Read the records below and copy each line that contains "Repository".

(SUPPLIED RECORDS):
********************
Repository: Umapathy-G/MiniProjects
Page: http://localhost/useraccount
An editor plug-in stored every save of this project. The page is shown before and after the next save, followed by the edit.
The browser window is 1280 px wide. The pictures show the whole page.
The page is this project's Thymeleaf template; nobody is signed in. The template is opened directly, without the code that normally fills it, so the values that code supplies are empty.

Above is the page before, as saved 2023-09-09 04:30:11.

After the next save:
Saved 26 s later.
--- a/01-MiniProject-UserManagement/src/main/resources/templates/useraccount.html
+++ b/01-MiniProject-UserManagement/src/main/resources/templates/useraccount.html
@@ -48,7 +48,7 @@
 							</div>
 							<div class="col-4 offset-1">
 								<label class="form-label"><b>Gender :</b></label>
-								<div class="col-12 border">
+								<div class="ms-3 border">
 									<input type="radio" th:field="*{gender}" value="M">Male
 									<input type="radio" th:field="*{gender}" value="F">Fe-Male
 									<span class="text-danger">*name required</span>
********************
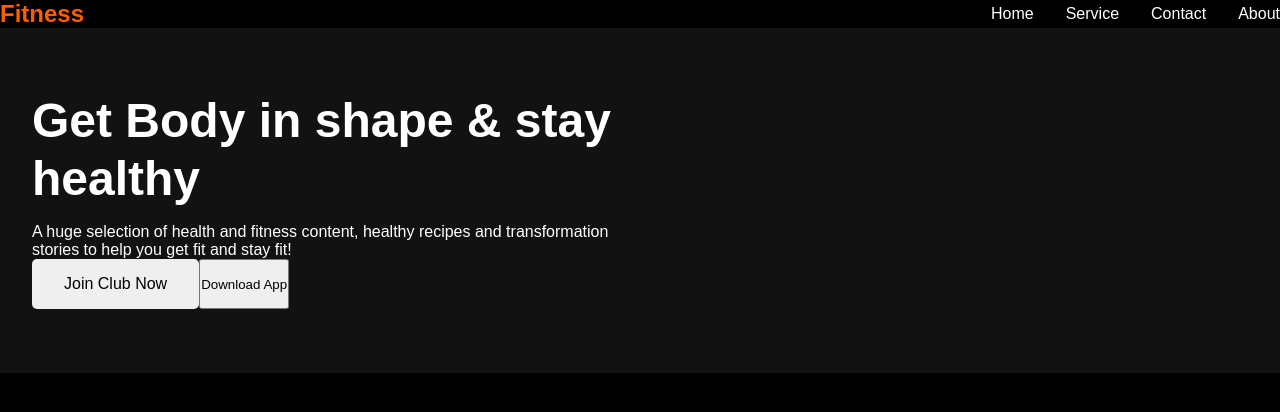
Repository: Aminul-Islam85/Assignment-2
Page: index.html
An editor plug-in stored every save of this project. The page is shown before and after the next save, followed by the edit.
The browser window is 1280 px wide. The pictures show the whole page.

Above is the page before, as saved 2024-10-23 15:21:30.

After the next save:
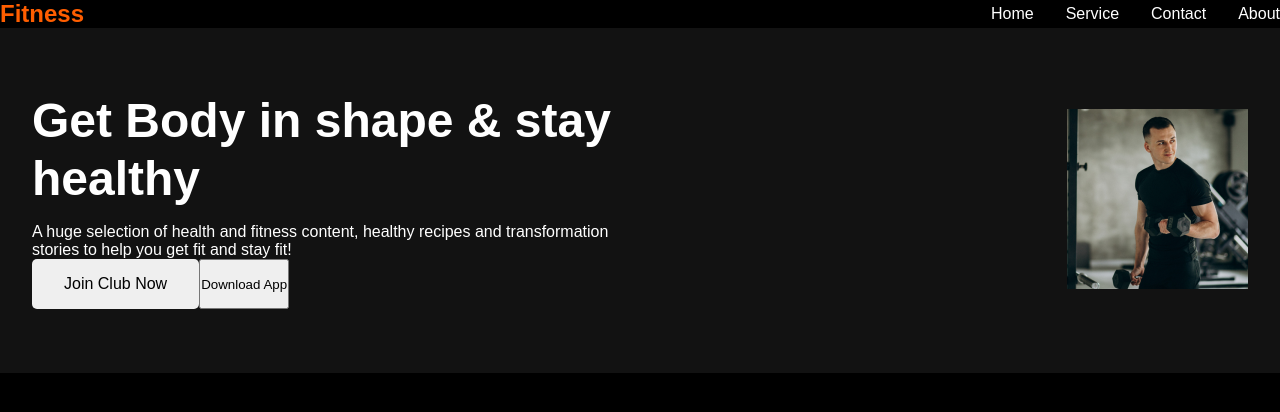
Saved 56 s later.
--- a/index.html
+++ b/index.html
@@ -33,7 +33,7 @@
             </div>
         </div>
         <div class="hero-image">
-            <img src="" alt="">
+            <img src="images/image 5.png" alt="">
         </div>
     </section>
********************
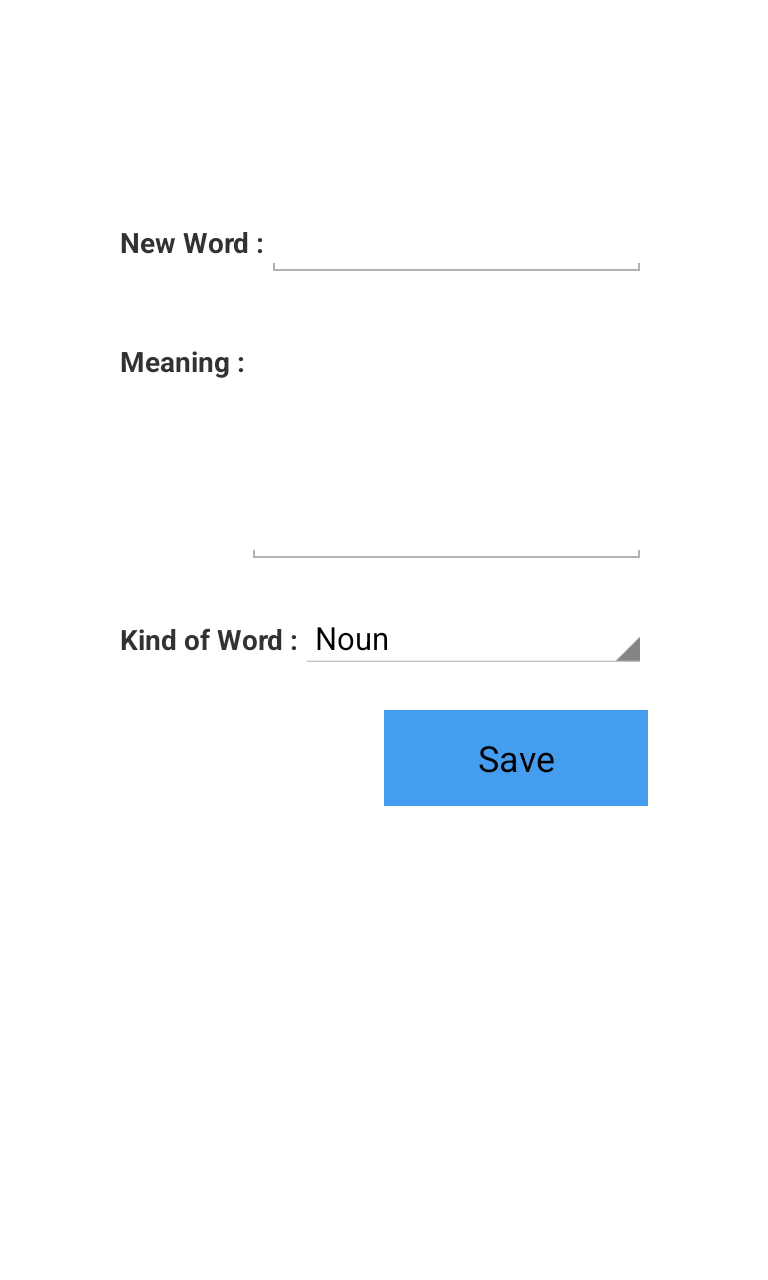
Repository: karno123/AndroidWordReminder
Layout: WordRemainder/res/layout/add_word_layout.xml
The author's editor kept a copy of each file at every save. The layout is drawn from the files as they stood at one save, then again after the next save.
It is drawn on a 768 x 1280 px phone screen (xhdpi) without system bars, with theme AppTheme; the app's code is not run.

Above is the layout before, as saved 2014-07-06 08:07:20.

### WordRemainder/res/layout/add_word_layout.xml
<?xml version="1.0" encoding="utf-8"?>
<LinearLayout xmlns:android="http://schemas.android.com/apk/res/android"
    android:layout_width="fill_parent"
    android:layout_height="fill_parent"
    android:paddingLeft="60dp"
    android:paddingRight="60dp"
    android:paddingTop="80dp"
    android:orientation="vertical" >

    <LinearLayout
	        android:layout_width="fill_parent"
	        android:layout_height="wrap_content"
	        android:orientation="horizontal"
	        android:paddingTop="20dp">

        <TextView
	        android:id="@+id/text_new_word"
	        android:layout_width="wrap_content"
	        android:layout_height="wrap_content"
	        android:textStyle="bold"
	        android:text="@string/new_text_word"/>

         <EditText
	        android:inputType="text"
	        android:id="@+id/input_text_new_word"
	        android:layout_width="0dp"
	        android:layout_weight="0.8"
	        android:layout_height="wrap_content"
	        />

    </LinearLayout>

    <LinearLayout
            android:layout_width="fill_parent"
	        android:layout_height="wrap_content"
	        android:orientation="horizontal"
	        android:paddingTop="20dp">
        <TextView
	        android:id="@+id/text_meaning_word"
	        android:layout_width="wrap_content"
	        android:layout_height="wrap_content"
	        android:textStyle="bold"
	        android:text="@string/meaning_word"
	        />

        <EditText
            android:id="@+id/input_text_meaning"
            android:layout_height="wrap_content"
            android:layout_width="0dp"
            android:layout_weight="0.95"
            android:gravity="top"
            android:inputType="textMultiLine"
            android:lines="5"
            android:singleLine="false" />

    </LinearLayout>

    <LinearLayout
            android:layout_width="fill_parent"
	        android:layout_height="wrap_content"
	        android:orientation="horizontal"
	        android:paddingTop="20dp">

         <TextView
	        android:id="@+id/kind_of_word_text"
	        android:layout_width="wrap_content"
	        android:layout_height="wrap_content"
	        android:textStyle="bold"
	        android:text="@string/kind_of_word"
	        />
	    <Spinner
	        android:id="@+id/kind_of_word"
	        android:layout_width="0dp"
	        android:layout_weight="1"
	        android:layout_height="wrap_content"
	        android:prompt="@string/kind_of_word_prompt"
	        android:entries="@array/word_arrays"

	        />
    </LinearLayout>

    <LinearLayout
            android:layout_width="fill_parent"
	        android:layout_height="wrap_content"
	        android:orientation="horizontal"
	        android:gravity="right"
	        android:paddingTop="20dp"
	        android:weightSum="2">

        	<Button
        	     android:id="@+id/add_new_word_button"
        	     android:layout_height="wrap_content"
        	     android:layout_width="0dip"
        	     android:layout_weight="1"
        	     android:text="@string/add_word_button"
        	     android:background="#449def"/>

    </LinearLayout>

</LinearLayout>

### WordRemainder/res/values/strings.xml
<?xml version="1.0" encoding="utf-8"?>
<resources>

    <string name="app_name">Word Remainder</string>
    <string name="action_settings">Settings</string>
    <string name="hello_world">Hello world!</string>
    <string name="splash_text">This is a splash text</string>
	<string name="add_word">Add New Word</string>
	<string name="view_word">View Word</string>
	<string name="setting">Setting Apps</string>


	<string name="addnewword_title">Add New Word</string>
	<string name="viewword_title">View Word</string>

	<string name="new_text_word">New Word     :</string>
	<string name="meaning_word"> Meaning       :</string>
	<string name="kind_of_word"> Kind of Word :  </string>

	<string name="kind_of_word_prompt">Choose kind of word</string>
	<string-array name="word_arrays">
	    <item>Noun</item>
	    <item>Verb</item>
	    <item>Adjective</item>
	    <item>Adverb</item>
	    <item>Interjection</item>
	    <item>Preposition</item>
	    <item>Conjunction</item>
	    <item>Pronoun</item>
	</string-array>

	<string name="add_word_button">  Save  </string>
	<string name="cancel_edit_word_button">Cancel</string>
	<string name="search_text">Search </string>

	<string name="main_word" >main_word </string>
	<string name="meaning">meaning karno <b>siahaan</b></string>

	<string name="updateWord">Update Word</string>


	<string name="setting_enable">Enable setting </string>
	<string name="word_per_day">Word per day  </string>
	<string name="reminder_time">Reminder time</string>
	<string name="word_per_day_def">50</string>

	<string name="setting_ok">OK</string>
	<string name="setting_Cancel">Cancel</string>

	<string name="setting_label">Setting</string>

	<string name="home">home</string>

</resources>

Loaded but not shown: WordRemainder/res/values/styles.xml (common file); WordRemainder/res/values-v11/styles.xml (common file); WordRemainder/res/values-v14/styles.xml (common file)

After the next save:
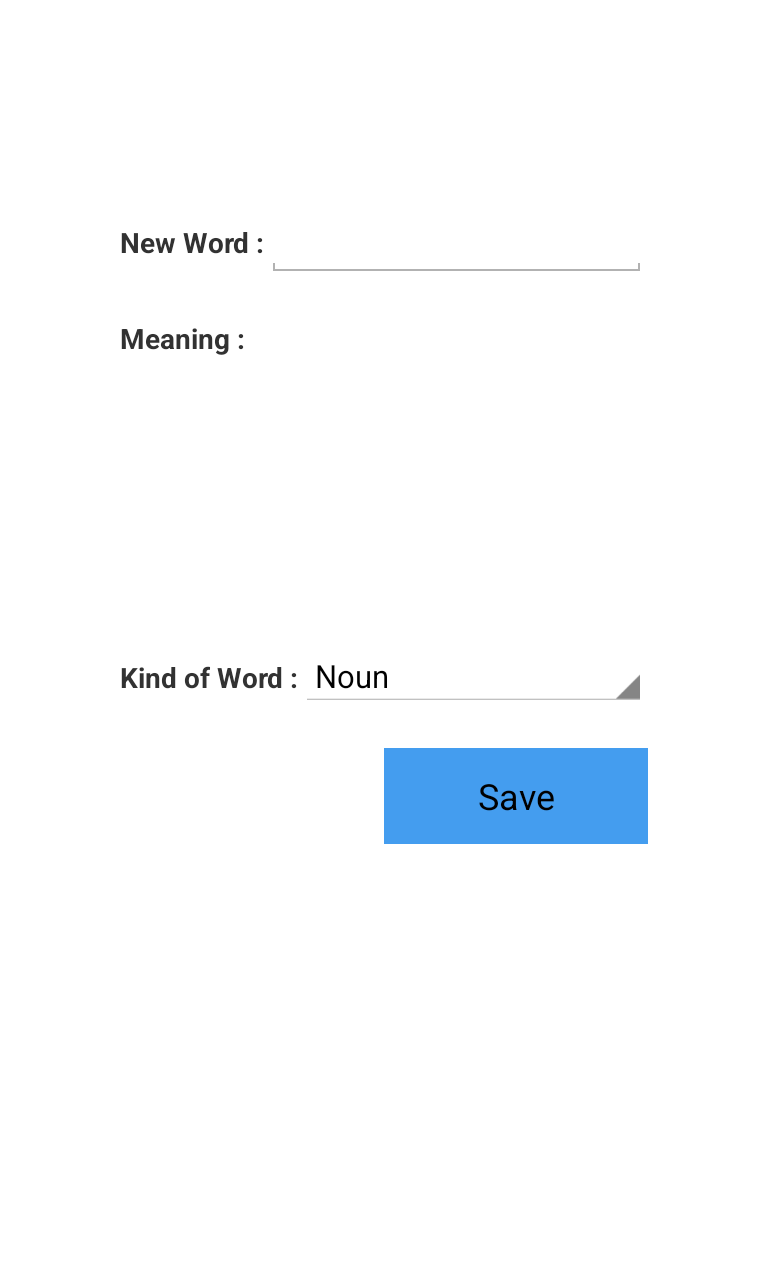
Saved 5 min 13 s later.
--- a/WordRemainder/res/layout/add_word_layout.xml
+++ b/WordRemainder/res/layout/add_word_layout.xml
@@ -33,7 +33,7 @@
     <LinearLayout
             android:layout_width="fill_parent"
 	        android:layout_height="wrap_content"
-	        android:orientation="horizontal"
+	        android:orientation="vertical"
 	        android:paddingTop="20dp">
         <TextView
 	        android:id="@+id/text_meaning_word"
********************
(ANSWER):
Repository: Umapathy-G/MiniProjects
Repository: Aminul-Islam85/Assignment-2
Repository: karno123/AndroidWordReminder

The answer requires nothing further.